Saturday, January 15, 2011
Monday, January 10, 2011
Monday, January 3, 2011
We have become so accustomed to limitless electrical power at low cost that we no longer think seriously about conserving it. Even as CFL and LED lighting technology are marketed as "green" products, we keep looking for new and creative uses for electricity requiring greater production and transmission over long distances on demand. Although we can only store small amounts of it, we expect electrical power to be there when we want it.
A recent study by NASA year highlghted our vulnerability to solar flare activity, which causes "space weather." The sun is starting to become more active, possibly reaching a peak of solar flare activity in 2012. This normally concerns astronauts and astronomers, but another group is concerned: our electric utility industry. When a solar storm bathes the earth in plasma radiation, the earth's magnetic field is disrupted, causing auroras. A large storm in 1989 caused Quebec's power grid to crash. A really big one in 1859 disrupted the U.S. telegraph system over a period of days. What might happen should another superstorm like the 1859 event stike today with our high dependence on electricity and electronic communications? Check out the latest Sky and Telescope magazine for the full story.

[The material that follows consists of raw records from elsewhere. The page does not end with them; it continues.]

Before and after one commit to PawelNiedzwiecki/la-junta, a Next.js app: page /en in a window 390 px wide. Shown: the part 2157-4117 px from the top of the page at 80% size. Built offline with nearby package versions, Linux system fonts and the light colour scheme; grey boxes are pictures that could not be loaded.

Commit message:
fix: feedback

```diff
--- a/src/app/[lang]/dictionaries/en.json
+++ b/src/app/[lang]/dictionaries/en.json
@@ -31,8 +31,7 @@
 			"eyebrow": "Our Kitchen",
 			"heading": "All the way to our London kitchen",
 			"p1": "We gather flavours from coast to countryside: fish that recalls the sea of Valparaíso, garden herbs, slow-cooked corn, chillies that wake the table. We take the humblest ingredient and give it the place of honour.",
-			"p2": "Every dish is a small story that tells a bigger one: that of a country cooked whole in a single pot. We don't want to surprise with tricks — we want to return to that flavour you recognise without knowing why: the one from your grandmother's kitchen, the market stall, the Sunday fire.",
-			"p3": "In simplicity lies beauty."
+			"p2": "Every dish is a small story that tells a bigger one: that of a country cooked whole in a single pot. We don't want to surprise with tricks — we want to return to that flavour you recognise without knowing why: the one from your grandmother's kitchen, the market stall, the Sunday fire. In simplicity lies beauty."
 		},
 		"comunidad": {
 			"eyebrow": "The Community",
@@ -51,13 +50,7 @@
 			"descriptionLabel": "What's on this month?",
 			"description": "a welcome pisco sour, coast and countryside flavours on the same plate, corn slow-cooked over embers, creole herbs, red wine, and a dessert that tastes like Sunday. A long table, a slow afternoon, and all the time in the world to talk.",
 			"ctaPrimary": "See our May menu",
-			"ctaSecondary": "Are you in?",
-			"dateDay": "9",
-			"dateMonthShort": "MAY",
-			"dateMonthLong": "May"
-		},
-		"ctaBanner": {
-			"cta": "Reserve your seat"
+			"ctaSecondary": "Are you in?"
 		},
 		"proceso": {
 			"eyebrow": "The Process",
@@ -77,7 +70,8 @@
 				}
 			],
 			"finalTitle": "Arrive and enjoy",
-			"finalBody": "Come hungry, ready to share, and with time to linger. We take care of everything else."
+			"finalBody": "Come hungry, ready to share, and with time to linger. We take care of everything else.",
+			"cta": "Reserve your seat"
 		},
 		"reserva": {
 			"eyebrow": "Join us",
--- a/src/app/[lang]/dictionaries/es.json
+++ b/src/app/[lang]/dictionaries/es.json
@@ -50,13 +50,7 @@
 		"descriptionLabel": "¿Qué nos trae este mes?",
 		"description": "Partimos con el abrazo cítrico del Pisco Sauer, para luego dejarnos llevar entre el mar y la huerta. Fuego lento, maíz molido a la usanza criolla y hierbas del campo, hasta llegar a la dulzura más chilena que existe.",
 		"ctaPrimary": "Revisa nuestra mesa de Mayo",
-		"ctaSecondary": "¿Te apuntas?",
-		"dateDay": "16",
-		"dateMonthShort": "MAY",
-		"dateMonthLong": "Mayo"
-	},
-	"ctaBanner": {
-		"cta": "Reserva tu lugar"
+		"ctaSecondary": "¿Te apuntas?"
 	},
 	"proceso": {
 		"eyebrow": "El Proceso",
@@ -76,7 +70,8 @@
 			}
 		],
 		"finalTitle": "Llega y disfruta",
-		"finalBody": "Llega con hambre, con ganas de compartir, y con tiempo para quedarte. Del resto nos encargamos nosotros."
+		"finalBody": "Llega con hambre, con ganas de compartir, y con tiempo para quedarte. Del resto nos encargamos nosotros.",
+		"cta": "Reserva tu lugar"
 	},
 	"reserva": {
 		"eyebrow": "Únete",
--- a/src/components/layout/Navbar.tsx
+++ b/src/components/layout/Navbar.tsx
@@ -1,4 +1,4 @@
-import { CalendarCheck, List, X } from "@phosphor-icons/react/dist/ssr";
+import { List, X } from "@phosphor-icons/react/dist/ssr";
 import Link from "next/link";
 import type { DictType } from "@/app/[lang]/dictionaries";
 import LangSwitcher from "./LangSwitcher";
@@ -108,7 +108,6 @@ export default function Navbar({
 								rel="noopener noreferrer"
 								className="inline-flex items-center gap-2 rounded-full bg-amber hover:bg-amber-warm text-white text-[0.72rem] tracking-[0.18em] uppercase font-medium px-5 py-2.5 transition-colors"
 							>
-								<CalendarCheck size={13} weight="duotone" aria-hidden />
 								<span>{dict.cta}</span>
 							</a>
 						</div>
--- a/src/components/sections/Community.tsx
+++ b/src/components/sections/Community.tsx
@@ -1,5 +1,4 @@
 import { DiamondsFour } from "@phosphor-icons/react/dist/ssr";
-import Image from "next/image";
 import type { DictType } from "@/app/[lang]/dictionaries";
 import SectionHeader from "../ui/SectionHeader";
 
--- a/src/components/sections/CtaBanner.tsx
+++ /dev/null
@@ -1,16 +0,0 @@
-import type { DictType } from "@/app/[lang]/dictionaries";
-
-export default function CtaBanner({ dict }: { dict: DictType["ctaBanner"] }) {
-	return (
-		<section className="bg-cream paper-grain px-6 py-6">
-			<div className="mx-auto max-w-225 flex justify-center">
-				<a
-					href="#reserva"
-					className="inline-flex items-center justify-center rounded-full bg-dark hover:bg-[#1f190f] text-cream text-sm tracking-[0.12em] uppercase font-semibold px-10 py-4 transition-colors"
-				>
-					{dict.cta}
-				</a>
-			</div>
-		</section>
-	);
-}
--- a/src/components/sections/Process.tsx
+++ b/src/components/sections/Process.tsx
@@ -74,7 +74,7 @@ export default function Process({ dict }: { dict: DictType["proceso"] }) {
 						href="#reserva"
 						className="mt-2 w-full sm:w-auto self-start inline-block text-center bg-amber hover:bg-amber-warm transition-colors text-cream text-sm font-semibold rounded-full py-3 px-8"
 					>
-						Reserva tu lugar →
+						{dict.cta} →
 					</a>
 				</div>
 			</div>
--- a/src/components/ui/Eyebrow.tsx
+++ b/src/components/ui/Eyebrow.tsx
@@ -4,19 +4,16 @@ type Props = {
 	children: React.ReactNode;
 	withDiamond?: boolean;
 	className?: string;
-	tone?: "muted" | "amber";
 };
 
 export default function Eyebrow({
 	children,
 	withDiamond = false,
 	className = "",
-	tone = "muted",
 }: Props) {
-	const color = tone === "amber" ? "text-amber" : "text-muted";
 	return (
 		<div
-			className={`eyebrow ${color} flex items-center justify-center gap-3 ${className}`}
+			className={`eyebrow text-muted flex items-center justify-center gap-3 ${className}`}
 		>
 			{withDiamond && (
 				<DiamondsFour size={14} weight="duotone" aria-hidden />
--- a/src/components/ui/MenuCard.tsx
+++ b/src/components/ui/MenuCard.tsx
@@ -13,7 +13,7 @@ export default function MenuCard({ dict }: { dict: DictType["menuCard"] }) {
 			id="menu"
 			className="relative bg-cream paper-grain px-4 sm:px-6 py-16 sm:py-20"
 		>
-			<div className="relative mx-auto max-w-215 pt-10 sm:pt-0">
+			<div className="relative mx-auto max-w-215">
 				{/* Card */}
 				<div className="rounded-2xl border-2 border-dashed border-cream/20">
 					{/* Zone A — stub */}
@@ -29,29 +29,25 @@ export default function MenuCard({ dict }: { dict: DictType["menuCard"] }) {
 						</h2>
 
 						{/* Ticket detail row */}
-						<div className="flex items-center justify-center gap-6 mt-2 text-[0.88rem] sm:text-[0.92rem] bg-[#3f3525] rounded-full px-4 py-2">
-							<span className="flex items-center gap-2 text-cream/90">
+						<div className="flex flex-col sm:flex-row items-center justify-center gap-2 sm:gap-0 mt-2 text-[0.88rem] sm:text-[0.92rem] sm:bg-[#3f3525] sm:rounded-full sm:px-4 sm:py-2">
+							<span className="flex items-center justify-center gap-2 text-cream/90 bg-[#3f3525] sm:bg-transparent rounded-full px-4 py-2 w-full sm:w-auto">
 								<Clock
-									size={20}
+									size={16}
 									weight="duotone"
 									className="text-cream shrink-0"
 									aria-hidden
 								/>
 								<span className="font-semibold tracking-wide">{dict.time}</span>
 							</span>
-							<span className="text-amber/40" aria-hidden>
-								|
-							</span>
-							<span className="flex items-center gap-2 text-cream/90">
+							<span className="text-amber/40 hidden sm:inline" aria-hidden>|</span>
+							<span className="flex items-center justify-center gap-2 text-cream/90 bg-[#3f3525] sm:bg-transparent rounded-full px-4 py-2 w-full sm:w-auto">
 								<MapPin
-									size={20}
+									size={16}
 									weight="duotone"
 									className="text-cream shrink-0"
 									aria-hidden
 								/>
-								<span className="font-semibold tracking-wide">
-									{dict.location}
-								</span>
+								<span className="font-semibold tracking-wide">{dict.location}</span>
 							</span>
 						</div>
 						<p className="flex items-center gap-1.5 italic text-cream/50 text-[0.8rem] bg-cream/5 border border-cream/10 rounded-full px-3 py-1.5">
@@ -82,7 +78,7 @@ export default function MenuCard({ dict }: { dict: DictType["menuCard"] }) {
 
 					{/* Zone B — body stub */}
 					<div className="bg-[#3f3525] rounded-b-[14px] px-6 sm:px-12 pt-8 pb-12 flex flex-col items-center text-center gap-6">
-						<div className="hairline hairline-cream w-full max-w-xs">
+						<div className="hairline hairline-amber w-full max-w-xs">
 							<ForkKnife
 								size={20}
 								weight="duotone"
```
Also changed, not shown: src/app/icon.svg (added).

A superstorm may never happen anytime soon, or the effects may be minimized by utility industry efforts to harden the grid, but we should never take electricity for granted the way we do.
photo by NASA